The Oxygen Bomb: place this wherever you want to clear toxins and negative energy from the air in your home
Plants take in carbon dioxide and release oxygen; we all know this from grade school. But some plants can actually do much more, like purifying the air in your home. Toxins like dust and household chemicals can remain in the air. So try these plants to not only make your place look better but breathe better too!
Air Purifying Plants
1. Aloe vera
Known mostly for its healing benefits, the plant version has plenty too. Sometimes referred to as an ‘oxygen bomb’ because of its ability to increase oxygen levels in your home. It can also absorb more carbon dioxide, carbon monoxide and formaldehyde than most other plants. Being a tropical plant, it needs light and well-drained soil. It’s known as a succulent, so it doesn’t need watering often. (Keep this one out of reach if you have a curious dog or cat – ingestion can cause vomiting).
2. Peace lily
Not just pretty to look at, this plant is also great for ridding the air of formaldehyde, benzene, xylene, trichloroethylene and ammonia. It actually topped NASA’s list of best plants for purifying the air. Some shade and weekly watering is all it needs to survive so it’s easy to take care of. (Keep this one out of reach of your furry friends).
3. Spider plant

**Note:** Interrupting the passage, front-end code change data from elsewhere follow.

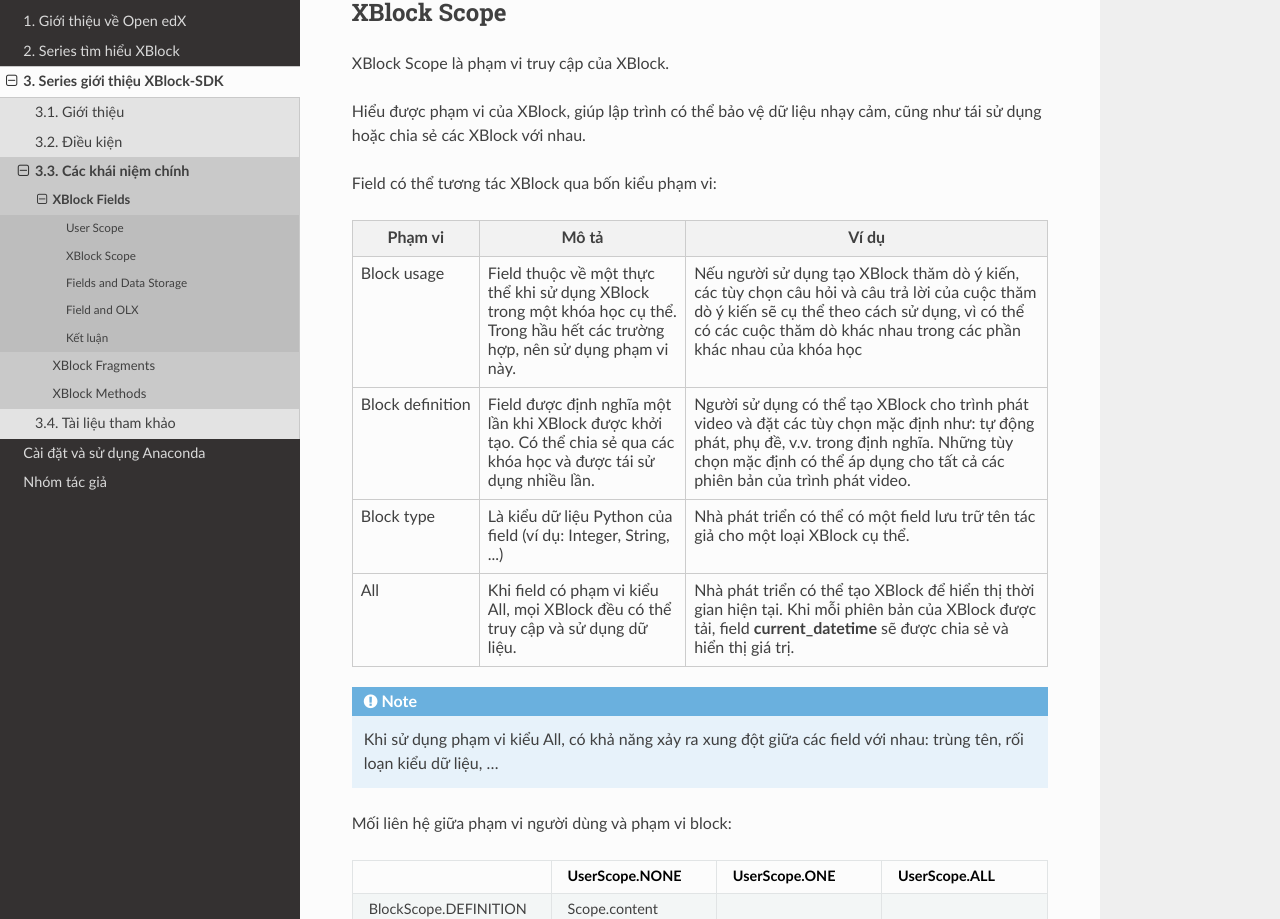
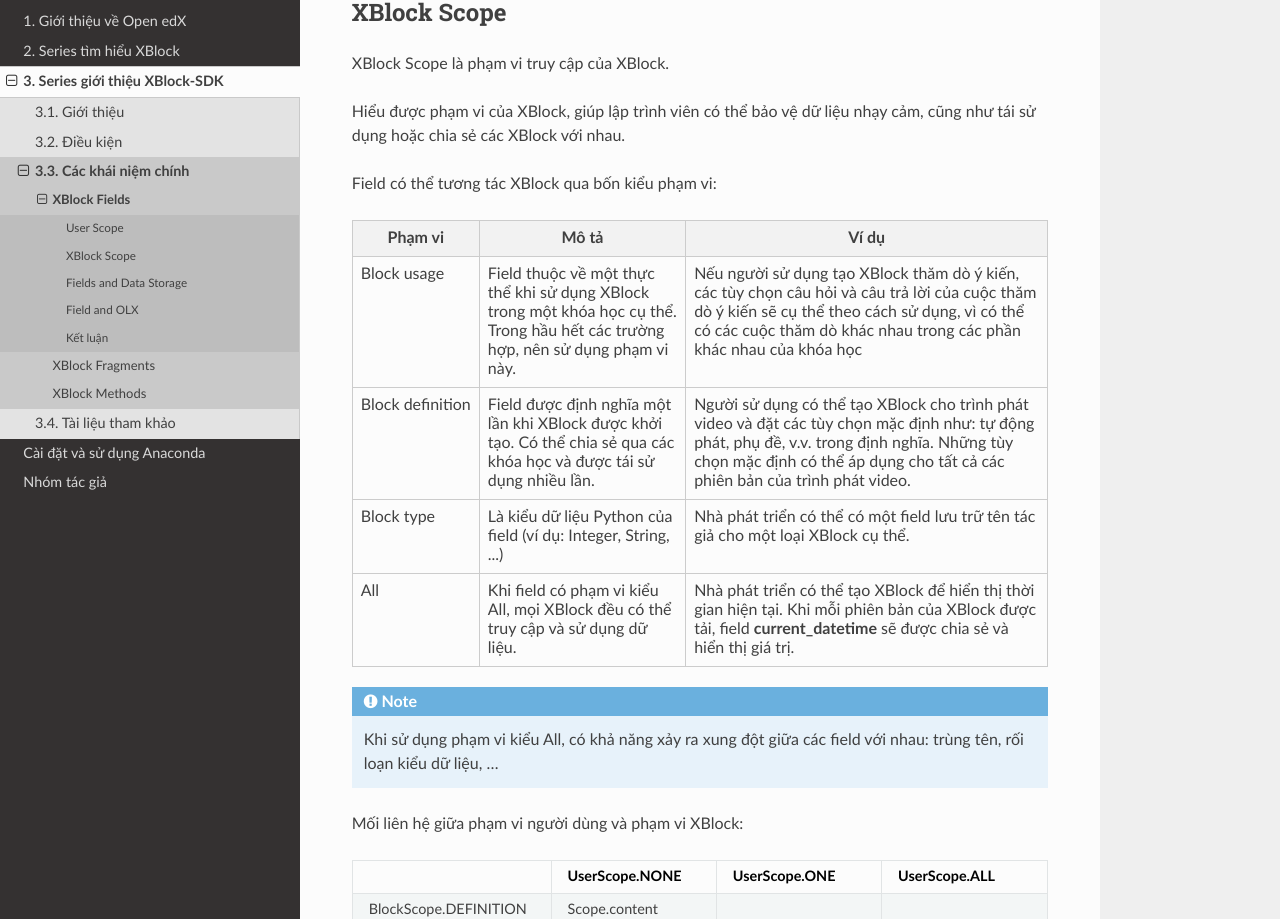
Before and after one commit to duonghuuphuc/edx-tut-v1, a Sphinx documentation site: the page built from docs/source/xblock-field.rst, in a window 1280 px wide and 1400 px high, scrolled down 985 px. Shown: the part 156-1075 px from the top of the window. Built offline with Sphinx 7.4.7 and the Read the Docs theme 2.0.0, drawn with Linux system fonts in a browser that asks for light colours.

Commit message:
update p3 post

```diff
--- a/docs/source/xblock-field.rst
+++ b/docs/source/xblock-field.rst
@@ -92,7 +92,7 @@
 
 XBlock Scope là phạm vi truy cập của XBlock.
 
-Hiểu được phạm vi của XBlock, giúp lập trình có thể bảo vệ dữ liệu nhạy cảm, cũng như tái sử dụng hoặc chia sẻ các XBlock với nhau.
+Hiểu được phạm vi của XBlock, giúp lập trình viên có thể bảo vệ dữ liệu nhạy cảm, cũng như tái sử dụng hoặc chia sẻ các XBlock với nhau.
 
 Field có thể tương tác XBlock qua bốn kiểu phạm vi:
 
@@ -135,7 +135,7 @@
 .. note::
     Khi sử dụng phạm vi kiểu All, có khả năng xảy ra xung đột giữa các field với nhau: trùng tên, rối loạn kiểu dữ liệu, …
 
-Mối liên hệ giữa phạm vi người dùng và phạm vi block:
+Mối liên hệ giữa phạm vi người dùng và phạm vi XBlock:
 
 .. csv-table::
    :header: "", "UserScope.NONE", "UserScope.ONE", "UserScope.ALL"
```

A really common houseplant, it benefits from being able to work in indirect sunlight. It can also effectively filter a 200 square meter area of toxins like gasoline, formaldehyde, styrene and carbon monoxide. It’s a bonus that they’re easy to take care of and grow.
Because of its ability to live on little light and its resilience and ease of growing, it makes it a good choice for those looking for a simple plant to take care of.
5. English ivy
Not to be confused with poison ivy, English ivy can eliminate 60% of toxins and 58% of feces particles within 6 hours. It requires 4 or more hours of direct sunlight a day, so keeping it near a window is usually best. (This isn’t recommended for pet owners because it can be toxic if eaten by cats and dogs.)
Aside from removing benzene, they’ve been found to remove up to 90% of formaldehyde in a 24 hour period. More than just a pretty face, place them near a window with direct sunlight to encourage the buds to open and get the full purifying effect.
7. Golden pothos
Virtually indestructible, it’s hard to kill a golden pothos unless you really try. It’s one of the best air purifiers because it reduces levels of benzene and trichloroethylene immensely. Give it some bright, indirect light and watch it grow and help you breathe easier! (This is another one to avoid if you have pets; if ingested, it can cause swelling their mouths).
NASA says every household should have between 15 and 18 of these plants in an area of 500 square meters, and to keep at least one in the bedroom. Not only will they brighten up your décor, but they’ll improve your indoor quality of life.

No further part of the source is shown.